In November last year, EU Member States voted Amsterdam the new home of the European Medicines Agency (EMA), to be fully operational by the time the UK withdraws from the EU, on March 30, 2019.
While the permanent building is under construction, the EMA will move into the Spark building – located in west Amsterdam’s Sloterdijk district.
The building houses office and conference capabilities, and is easily accessible by public transport, The Netherlands’ Minister of Medical Care Bruno Bruins told media today.
However, the temporary site offers the EMA half the space currently according at its headquarters in London.
“It is not an optimal solution,” said executive director Guido Rasi.
While some external meeting facilities will be required, the Agency will be able to host its core meetings in the Spark building, and the use of a temporary office will enable the builders to speed up construction of the permanent building, said Rasi.
“Even if the temporary building is not ideal, it is the best option,” he told delegates, adding that this “workable solution” will allow core business to run inside with building without major disruption.

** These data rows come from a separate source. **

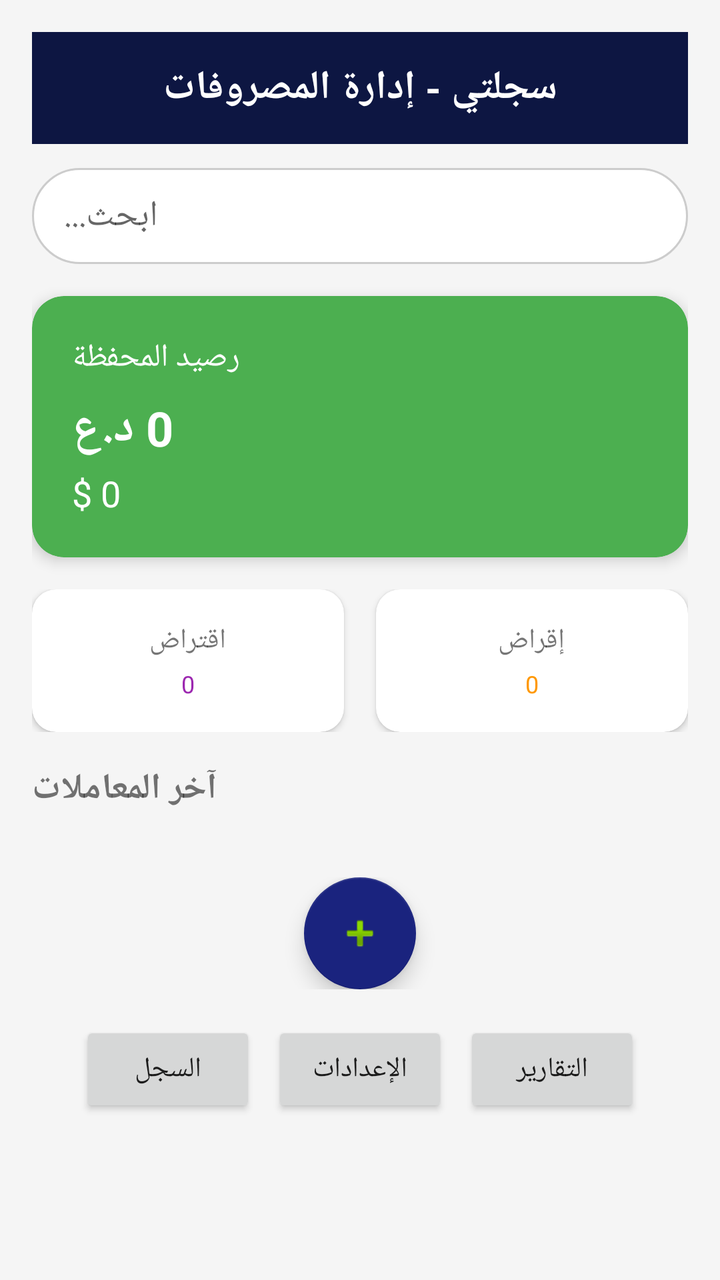
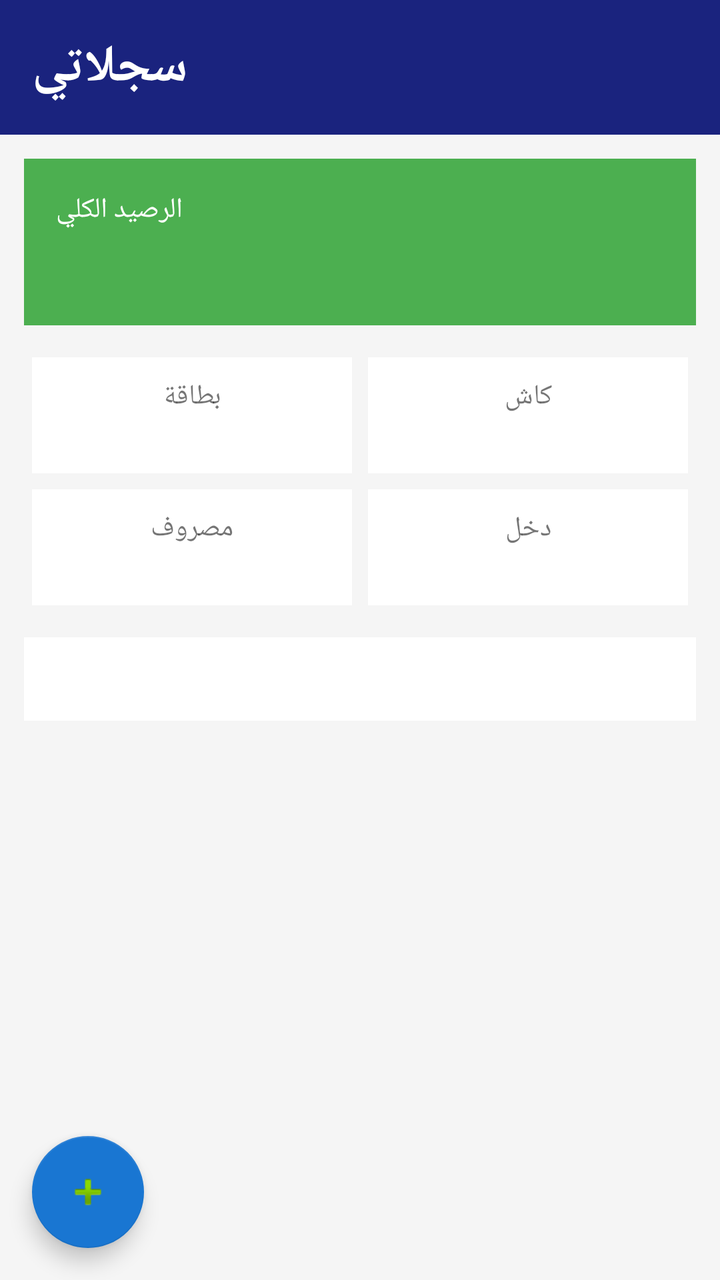

Screens rendered from an Android XML layout before and after an edit, with the pre-edit source and the edit as a unified diff.
<!-- AndroidManifest.xml: application theme Theme.Sijillati -->
<!-- res/layout/activity_main.xml -->
<?xml version="1.0" encoding="utf-8"?>
<ScrollView xmlns:android="http://schemas.android.com/apk/res/android"
    xmlns:app="http://schemas.android.com/apk/res-auto"
    android:layout_width="match_parent"
    android:layout_height="match_parent"
    android:fillViewport="true"
    android:background="@color/background">
    <LinearLayout android:layout_width="match_parent" android:layout_height="wrap_content" android:orientation="vertical" android:padding="16dp">
        <androidx.appcompat.widget.Toolbar android:layout_width="match_parent" android:layout_height="56dp" android:background="@color/primary_dark">
            <TextView android:layout_width="wrap_content" android:layout_height="wrap_content" android:layout_gravity="center" android:text="سجلتي - إدارة المصروفات" android:textColor="@color/white" android:textSize="20sp" android:textStyle="bold" />
        </androidx.appcompat.widget.Toolbar>
        <EditText android:id="@+id/etSearch" android:layout_width="match_parent" android:layout_height="48dp" android:layout_marginTop="12dp" android:background="@drawable/bg_search" android:hint="ابحث..." android:paddingHorizontal="16dp" android:textAlignment="viewEnd" />
        <androidx.cardview.widget.CardView android:layout_width="match_parent" android:layout_height="wrap_content" android:layout_marginTop="16dp" app:cardBackgroundColor="@color/green" app:cardCornerRadius="16dp" app:cardElevation="4dp">
            <LinearLayout android:layout_width="match_parent" android:layout_height="wrap_content" android:orientation="vertical" android:padding="20dp">
                <TextView android:layout_width="wrap_content" android:layout_height="wrap_content" android:layout_gravity="end" android:text="رصيد المحفظة" android:textColor="@color/white" android:textSize="16sp" />
                <TextView android:id="@+id/tvWalletIqd" android:layout_width="wrap_content" android:layout_height="wrap_content" android:layout_gravity="end" android:layout_marginTop="8dp" android:text="0 د.ع" android:textColor="@color/white" android:textSize="24sp" android:textStyle="bold" />
                <TextView android:id="@+id/tvWalletUsd" android:layout_width="wrap_content" android:layout_height="wrap_content" android:layout_gravity="end" android:layout_marginTop="4dp" android:text="0 $" android:textColor="@color/white" android:textSize="18sp" />
            </LinearLayout>
        </androidx.cardview.widget.CardView>
        <LinearLayout android:layout_width="match_parent" android:layout_height="wrap_content" android:layout_marginTop="16dp" android:orientation="horizontal">
            <androidx.cardview.widget.CardView android:layout_width="0dp" android:layout_height="wrap_content" android:layout_marginEnd="8dp" android:layout_weight="1" app:cardCornerRadius="12dp" app:cardElevation="2dp">
                <LinearLayout android:layout_width="match_parent" android:layout_height="wrap_content" android:orientation="vertical" android:padding="16dp">
                    <TextView android:layout_width="wrap_content" android:layout_height="wrap_content" android:layout_gravity="center" android:text="إقراض" android:textSize="14sp" />
                    <TextView android:id="@+id/tvLent" android:layout_width="wrap_content" android:layout_height="wrap_content" android:layout_gravity="center" android:layout_marginTop="4dp" android:text="0" android:textColor="@color/orange" android:textSize="12sp" />
                </LinearLayout>
            </androidx.cardview.widget.CardView>
            <androidx.cardview.widget.CardView android:layout_width="0dp" android:layout_height="wrap_content" android:layout_marginStart="8dp" android:layout_weight="1" app:cardCornerRadius="12dp" app:cardElevation="2dp">
                <LinearLayout android:layout_width="match_parent" android:layout_height="wrap_content" android:orientation="vertical" android:padding="16dp">
                    <TextView android:layout_width="wrap_content" android:layout_height="wrap_content" android:layout_gravity="center" android:text="اقتراض" android:textSize="14sp" />
                    <TextView android:id="@+id/tvBorrowed" android:layout_width="wrap_content" android:layout_height="wrap_content" android:layout_gravity="center" android:layout_marginTop="4dp" android:text="0" android:textColor="@color/purple" android:textSize="12sp" />
                </LinearLayout>
            </androidx.cardview.widget.CardView>
        </LinearLayout>
        <TextView android:layout_width="wrap_content" android:layout_height="wrap_content" android:layout_gravity="end" android:layout_marginTop="16dp" android:text="آخر المعاملات" android:textSize="18sp" android:textStyle="bold" />
        <androidx.recyclerview.widget.RecyclerView android:id="@+id/recyclerTransactions" android:layout_width="match_parent" android:layout_height="wrap_content" android:layout_marginTop="8dp" android:nestedScrollingEnabled="false" />
        <LinearLayout android:layout_width="match_parent" android:layout_height="wrap_content" android:layout_marginTop="24dp" android:gravity="center" android:orientation="horizontal">
            <com.google.android.material.floatingactionbutton.FloatingActionButton android:id="@+id/btnAdd" android:layout_width="wrap_content" android:layout_height="wrap_content" android:src="@android:drawable/ic_input_add" app:backgroundTint="@color/primary" />
        </LinearLayout>
        <LinearLayout android:layout_width="match_parent" android:layout_height="wrap_content" android:layout_marginTop="16dp" android:gravity="center" android:orientation="horizontal">
            <Button android:id="@+id/btnReports" android:layout_width="wrap_content" android:layout_height="wrap_content" android:text="التقارير" />
            <Button android:id="@+id/btnSettings" android:layout_width="wrap_content" android:layout_height="wrap_content" android:layout_marginStart="8dp" android:text="الإعدادات" />
            <Button android:id="@+id/btnLog" android:layout_width="wrap_content" android:layout_height="wrap_content" android:layout_marginStart="8dp" android:text="السجل" />
        </LinearLayout>
    </LinearLayout>
</ScrollView>
<!-- resources referenced by this layout -->
<resources>
  <color name="background">#F5F5F5</color>
  <color name="green">#4CAF50</color>
  <color name="orange">#FF9800</color>
  <color name="primary">#1A237E</color>
  <color name="primary_dark">#0D1642</color>
  <color name="purple">#9C27B0</color>
  <color name="white">#FFFFFF</color>
  <!-- drawable bg_search (drawable) -->
  <?xml version="1.0" encoding="utf-8"?>
  <shape xmlns:android="http://schemas.android.com/apk/res/android" android:shape="rectangle">
      <solid android:color="@color/white" />
      <corners android:radius="24dp" />
      <stroke android:width="1dp" android:color="#CCCCCC" />
  </shape>
  <style name="Theme.Sijillati" parent="Theme.AppCompat.DayNight.NoActionBar">
          <item name="colorPrimary">@color/primary</item>
          <item name="colorPrimaryDark">@color/primary_dark</item>
          <item name="colorAccent">@color/accent</item>
          <item name="android:windowBackground">@color/background</item>
          <item name="android:textDirection">rtl</item>
          <item name="android:layoutDirection">rtl</item>
      </style>
  <color name="accent">#1976D2</color>
</resources>

<!-- the commit's change to res/layout/activity_main.xml (unified diff, before → after) -->
@@ -1,45 +1,79 @@
 <?xml version="1.0" encoding="utf-8"?>
-<ScrollView xmlns:android="http://schemas.android.com/apk/res/android"
+<FrameLayout xmlns:android="http://schemas.android.com/apk/res/android"
     xmlns:app="http://schemas.android.com/apk/res-auto"
     android:layout_width="match_parent"
-    android:layout_height="match_parent"
-    android:fillViewport="true"
-    android:background="@color/background">
-    <LinearLayout android:layout_width="match_parent" android:layout_height="wrap_content" android:orientation="vertical" android:padding="16dp">
-        <androidx.appcompat.widget.Toolbar android:layout_width="match_parent" android:layout_height="56dp" android:background="@color/primary_dark">
-            <TextView android:layout_width="wrap_content" android:layout_height="wrap_content" android:layout_gravity="center" android:text="سجلتي - إدارة المصروفات" android:textColor="@color/white" android:textSize="20sp" android:textStyle="bold" />
-        </androidx.appcompat.widget.Toolbar>
-        <EditText android:id="@+id/etSearch" android:layout_width="match_parent" android:layout_height="48dp" android:layout_marginTop="12dp" android:background="@drawable/bg_search" android:hint="ابحث..." android:paddingHorizontal="16dp" android:textAlignment="viewEnd" />
-        <androidx.cardview.widget.CardView android:layout_width="match_parent" android:layout_height="wrap_content" android:layout_marginTop="16dp" app:cardBackgroundColor="@color/green" app:cardCornerRadius="16dp" app:cardElevation="4dp">
-            <LinearLayout android:layout_width="match_parent" android:layout_height="wrap_content" android:orientation="vertical" android:padding="20dp">
-                <TextView android:layout_width="wrap_content" android:layout_height="wrap_content" android:layout_gravity="end" android:text="رصيد المحفظة" android:textColor="@color/white" android:textSize="16sp" />
-                <TextView android:id="@+id/tvWalletIqd" android:layout_width="wrap_content" android:layout_height="wrap_content" android:layout_gravity="end" android:layout_marginTop="8dp" android:text="0 د.ع" android:textColor="@color/white" android:textSize="24sp" android:textStyle="bold" />
-                <TextView android:id="@+id/tvWalletUsd" android:layout_width="wrap_content" android:layout_height="wrap_content" android:layout_gravity="end" android:layout_marginTop="4dp" android:text="0 $" android:textColor="@color/white" android:textSize="18sp" />
+    android:layout_height="match_parent">
+
+    <LinearLayout
+        android:layout_width="match_parent"
+        android:layout_height="match_parent"
+        android:orientation="vertical"
+        android:background="#F5F5F5">
+
+        <LinearLayout
+            android:layout_width="match_parent"
+            android:layout_height="wrap_content"
+            android:background="#1A237E"
+            android:padding="16dp">
+            <TextView
+                android:layout_width="match_parent"
+                android:layout_height="wrap_content"
+                android:text="سجلاتي"
+                android:textColor="#FFFFFF"
+                android:textSize="26sp"
+                android:textStyle="bold"
+                android:gravity="end"/>
+        </LinearLayout>
+
+        <LinearLayout
+            android:layout_width="match_parent"
+            android:layout_height="wrap_content"
+            android:orientation="vertical"
+            android:background="#4CAF50"
+            android:padding="16dp"
+            android:layout_margin="12dp">
+            <TextView android:layout_width="match_parent" android:layout_height="wrap_content" android:text="الرصيد الكلي" android:textColor="#FFFFFF" android:gravity="end"/>
+            <TextView android:id="@+id/tvBalance" android:layout_width="match_parent" android:layout_height="wrap_content" android:textColor="#FFFFFF" android:textSize="24sp" android:textStyle="bold" android:gravity="end"/>
+        </LinearLayout>
+
+        <LinearLayout android:layout_width="match_parent" android:layout_height="wrap_content" android:orientation="horizontal" android:paddingHorizontal="12dp">
+            <LinearLayout android:layout_width="0dp" android:layout_height="wrap_content" android:layout_weight="1" android:orientation="vertical" android:background="#FFFFFF" android:padding="10dp" android:layout_margin="4dp">
+                <TextView android:layout_width="match_parent" android:layout_height="wrap_content" android:text="كاش" android:gravity="center"/>
+                <TextView android:id="@+id/tvCash" android:layout_width="match_parent" android:layout_height="wrap_content" android:gravity="center" android:textStyle="bold"/>
             </LinearLayout>
-        </androidx.cardview.widget.CardView>
-        <LinearLayout android:layout_width="match_parent" android:layout_height="wrap_content" android:layout_marginTop="16dp" android:orientation="horizontal">
-            <androidx.cardview.widget.CardView android:layout_width="0dp" android:layout_height="wrap_content" android:layout_marginEnd="8dp" android:layout_weight="1" app:cardCornerRadius="12dp" app:cardElevation="2dp">
-                <LinearLayout android:layout_width="match_parent" android:layout_height="wrap_content" android:orientation="vertical" android:padding="16dp">
-                    <TextView android:layout_width="wrap_content" android:layout_height="wrap_content" android:layout_gravity="center" android:text="إقراض" android:textSize="14sp" />
-                    <TextView android:id="@+id/tvLent" android:layout_width="wrap_content" android:layout_height="wrap_content" android:layout_gravity="center" android:layout_marginTop="4dp" android:text="0" android:textColor="@color/orange" android:textSize="12sp" />
-                </LinearLayout>
-            </androidx.cardview.widget.CardView>
-            <androidx.cardview.widget.CardView android:layout_width="0dp" android:layout_height="wrap_content" android:layout_marginStart="8dp" android:layout_weight="1" app:cardCornerRadius="12dp" app:cardElevation="2dp">
-                <LinearLayout android:layout_width="match_parent" android:layout_height="wrap_content" android:orientation="vertical" android:padding="16dp">
-                    <TextView android:layout_width="wrap_content" android:layout_height="wrap_content" android:layout_gravity="center" android:text="اقتراض" android:textSize="14sp" />
-                    <TextView android:id="@+id/tvBorrowed" android:layout_width="wrap_content" android:layout_height="wrap_content" android:layout_gravity="center" android:layout_marginTop="4dp" android:text="0" android:textColor="@color/purple" android:textSize="12sp" />
-                </LinearLayout>
-            </androidx.cardview.widget.CardView>
+            <LinearLayout android:layout_width="0dp" android:layout_height="wrap_content" android:layout_weight="1" android:orientation="vertical" android:background="#FFFFFF" android:padding="10dp" android:layout_margin="4dp">
+                <TextView android:layout_width="match_parent" android:layout_height="wrap_content" android:text="بطاقة" android:gravity="center"/>
+                <TextView android:id="@+id/tvCard" android:layout_width="match_parent" android:layout_height="wrap_content" android:gravity="center" android:textStyle="bold"/>
+            </LinearLayout>
         </LinearLayout>
-        <TextView android:layout_width="wrap_content" android:layout_height="wrap_content" android:layout_gravity="end" android:layout_marginTop="16dp" android:text="آخر المعاملات" android:textSize="18sp" android:textStyle="bold" />
-        <androidx.recyclerview.widget.RecyclerView android:id="@+id/recyclerTransactions" android:layout_width="match_parent" android:layout_height="wrap_content" android:layout_marginTop="8dp" android:nestedScrollingEnabled="false" />
-        <LinearLayout android:layout_width="match_parent" android:layout_height="wrap_content" android:layout_marginTop="24dp" android:gravity="center" android:orientation="horizontal">
-            <com.google.android.material.floatingactionbutton.FloatingActionButton android:id="@+id/btnAdd" android:layout_width="wrap_content" android:layout_height="wrap_content" android:src="@android:drawable/ic_input_add" app:backgroundTint="@color/primary" />
+
+        <LinearLayout android:layout_width="match_parent" android:layout_height="wrap_content" android:orientation="horizontal" android:paddingHorizontal="12dp">
+            <LinearLayout android:layout_width="0dp" android:layout_height="wrap_content" android:layout_weight="1" android:orientation="vertical" android:background="#FFFFFF" android:padding="10dp" android:layout_margin="4dp">
+                <TextView android:layout_width="match_parent" android:layout_height="wrap_content" android:text="دخل" android:gravity="center"/>
+                <TextView android:id="@+id/tvIncome" android:layout_width="match_parent" android:layout_height="wrap_content" android:gravity="center" android:textStyle="bold" android:textColor="#2E7D32"/>
+            </LinearLayout>
+            <LinearLayout android:layout_width="0dp" android:layout_height="wrap_content" android:layout_weight="1" android:orientation="vertical" android:background="#FFFFFF" android:padding="10dp" android:layout_margin="4dp">
+                <TextView android:layout_width="match_parent" android:layout_height="wrap_content" android:text="مصروف" android:gravity="center"/>
+                <TextView android:id="@+id/tvExpense" android:layout_width="match_parent" android:layout_height="wrap_content" android:gravity="center" android:textStyle="bold" android:textColor="#D32F2F"/>
+            </LinearLayout>
         </LinearLayout>
-        <LinearLayout android:layout_width="match_parent" android:layout_height="wrap_content" android:layout_marginTop="16dp" android:gravity="center" android:orientation="horizontal">
-            <Button android:id="@+id/btnReports" android:layout_width="wrap_content" android:layout_height="wrap_content" android:text="التقارير" />
-            <Button android:id="@+id/btnSettings" android:layout_width="wrap_content" android:layout_height="wrap_content" android:layout_marginStart="8dp" android:text="الإعدادات" />
-            <Button android:id="@+id/btnLog" android:layout_width="wrap_content" android:layout_height="wrap_content" android:layout_marginStart="8dp" android:text="السجل" />
-        </LinearLayout>
+
+        <TextView android:id="@+id/tvNetDebt" android:layout_width="match_parent" android:layout_height="wrap_content" android:gravity="center" android:textStyle="bold" android:textSize="16sp" android:padding="10dp" android:layout_margin="12dp" android:background="#FFFFFF"/>
+
+        <androidx.recyclerview.widget.RecyclerView
+            android:id="@+id/recyclerView"
+            android:layout_width="match_parent"
+            android:layout_height="0dp"
+            android:layout_weight="1"
+            android:paddingHorizontal="12dp"/>
     </LinearLayout>
-</ScrollView>
+
+    <com.google.android.material.floatingactionbutton.FloatingActionButton
+        android:id="@+id/fabAdd"
+        android:layout_width="wrap_content"
+        android:layout_height="wrap_content"
+        android:layout_gravity="bottom|end"
+        android:layout_margin="16dp"
+        android:src="@android:drawable/ic_input_add"
+        app:backgroundTint="#1976D2"/>
+</FrameLayout>
<!-- resource entries referenced after the edit -->
@@ -1,19 +1,8 @@
 <!-- resources referenced by this layout -->
 <resources>
   <color name="background">#F5F5F5</color>
-  <color name="green">#4CAF50</color>
-  <color name="orange">#FF9800</color>
   <color name="primary">#1A237E</color>
   <color name="primary_dark">#0D1642</color>
-  <color name="purple">#9C27B0</color>
-  <color name="white">#FFFFFF</color>
-  <!-- drawable bg_search (drawable) -->
-  <?xml version="1.0" encoding="utf-8"?>
-  <shape xmlns:android="http://schemas.android.com/apk/res/android" android:shape="rectangle">
-      <solid android:color="@color/white" />
-      <corners android:radius="24dp" />
-      <stroke android:width="1dp" android:color="#CCCCCC" />
-  </shape>
   <style name="Theme.Sijillati" parent="Theme.AppCompat.DayNight.NoActionBar">
           <item name="colorPrimary">@color/primary</item>
           <item name="colorPrimaryDark">@color/primary_dark</item>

Rental costs were not disclosed.
An ‘ambitious’ timeline
According to Rasi, the EMA’s relocation to Amsterdam is the “single, biggest challenge the EMA has ever had.”

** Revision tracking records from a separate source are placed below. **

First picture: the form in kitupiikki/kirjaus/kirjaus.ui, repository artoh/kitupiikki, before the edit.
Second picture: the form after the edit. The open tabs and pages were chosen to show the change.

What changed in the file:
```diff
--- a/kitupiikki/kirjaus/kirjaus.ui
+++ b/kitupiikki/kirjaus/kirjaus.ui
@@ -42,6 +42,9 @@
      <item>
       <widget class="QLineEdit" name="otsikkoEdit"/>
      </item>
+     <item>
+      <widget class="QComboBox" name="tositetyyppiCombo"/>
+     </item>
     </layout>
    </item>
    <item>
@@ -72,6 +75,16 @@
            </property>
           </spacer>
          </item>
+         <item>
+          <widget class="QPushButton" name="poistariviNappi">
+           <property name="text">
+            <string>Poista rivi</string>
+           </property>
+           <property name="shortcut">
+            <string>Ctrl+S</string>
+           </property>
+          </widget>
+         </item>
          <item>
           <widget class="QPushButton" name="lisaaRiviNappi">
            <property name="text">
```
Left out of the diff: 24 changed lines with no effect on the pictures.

He put this down to the “ambitious timeline”, which requires the Agency to move twice – firstly to temporary, and then permanent, headquarters in the Dutch capital.
Moving twice will require more resources, and will “take longer to go back to normal operations” said Rasi.

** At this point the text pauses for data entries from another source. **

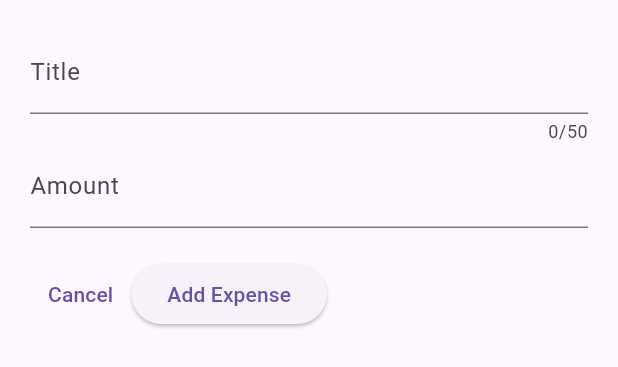
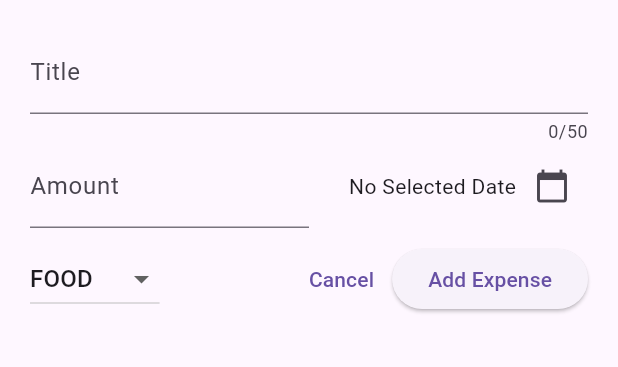
Before and after one commit to bcondefoodics/my_expense_tracker, a Flutter app: the NewExpense widget shown alone on an empty page, opened directly, on a phone screen of 412 x 824 dp. Shown: the top 367 px of the screen. Run offline on Flutter 3.47's test engine with Material 3 defaults, Android fonts, the phone set to English and light mode, and no system bars; missing offline and left inert: uuid_v4.

Commit message:
Update datepicker + dropdown category + dismis modal

```diff
--- a/lib/widgets/new_expense/new_expense.dart
+++ b/lib/widgets/new_expense/new_expense.dart
@@ -1,4 +1,10 @@
 import 'package:flutter/material.dart';
+
+import 'package:intl/intl.dart';
+import 'package:my_expense_tracker/models/expense_category.dart'
+    show ExpenseCategory;
+
+var formatter = DateFormat.yMd();
 
 class NewExpense extends StatefulWidget {
   const NewExpense({super.key});
@@ -10,8 +16,10 @@ class NewExpense extends StatefulWidget {
 }
 
 class _NewExpenseState extends State<NewExpense> {
-  var _titleController = TextEditingController();
-  var _amountController = TextEditingController();
+  final _titleController = TextEditingController();
+  final _amountController = TextEditingController();
+  ExpenseCategory _selectedCategory = ExpenseCategory.food;
+  DateTime? _selectedDate;
 
   @override
   void dispose() {
@@ -26,6 +34,27 @@ class _NewExpenseState extends State<NewExpense> {
     print(_amountController.text);
   }
 
+  void _presentDatePicker() {
+    final now = DateTime.now();
+    final firstDate = DateTime(now.year - 1);
+    final lastDate = DateTime(now.year + 1);
+
+    showDatePicker(
+      context: context,
+      initialDate: now,
+      firstDate: firstDate,
+      lastDate: lastDate,
+    ).then((selectedDate) {
+      if (selectedDate == null) {
+        return;
+      }
+      setState(() {
+        _selectedDate = selectedDate;
+      });
+      print(selectedDate);
+    });
+  }
+
   @override
   Widget build(BuildContext context) {
     return Padding(
@@ -37,7 +66,10 @@ class _NewExpenseState extends State<NewExpense> {
             maxLength: 50,
             decoration: InputDecoration(label: Text('Title')),
           ),
-          TextField(
+          Row(
+            children: [
+              Expanded(
+                child: TextField(
                   controller: _amountController,
                   keyboardType: TextInputType.number,
                   decoration: InputDecoration(
@@ -45,10 +77,55 @@ class _NewExpenseState extends State<NewExpense> {
                     label: Text('Amount'),
                   ),
                 ),
-          SizedBox(height: 20),
+              ),
+              Expanded(
+                child: Row(
+                  mainAxisAlignment: MainAxisAlignment.end,
+                  children: [
+                    Text(
+                      _selectedDate == null
+                          ? 'No Selected Date'
+                          : formatter.format(_selectedDate!),
+                    ),
+                    IconButton(
+                      onPressed: _presentDatePicker,
+                      icon: Icon(Icons.calendar_today),
+                    ),
+                  ],
+                ),
+              ),
+            ],
+          ),
+          SizedBox(height: 10),
           Row(
             children: [
-              TextButton(onPressed: () {}, child: Text("Cancel")),
+              DropdownButton(
+                value: _selectedCategory,
+                items:
+                    ExpenseCategory.values
+                        .map(
+                          (category) => DropdownMenuItem(
+                            value: category,
+                            child: Text(category.name.toUpperCase()),
+                          ),
+                        )
+                        .toList(),
+                onChanged: (value) {
+                  if (value == null) {
+                    return;
+                  }
+                  setState(() {
+                    _selectedCategory = value;
+                  });
+                },
+              ),
+              Spacer(),
+              TextButton(
+                onPressed: () {
+                  Navigator.pop(context);
+                },
+                child: Text("Cancel"),
+              ),
               ElevatedButton(
                 onPressed: _addExpense,
                 child: Text('Add Expense'),
```
Lines whose indentation alone changed are shown as unchanged.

The executive director said the EMA is working with UK authorities to make sure shortages of medicines will not occur as a result of the relocation.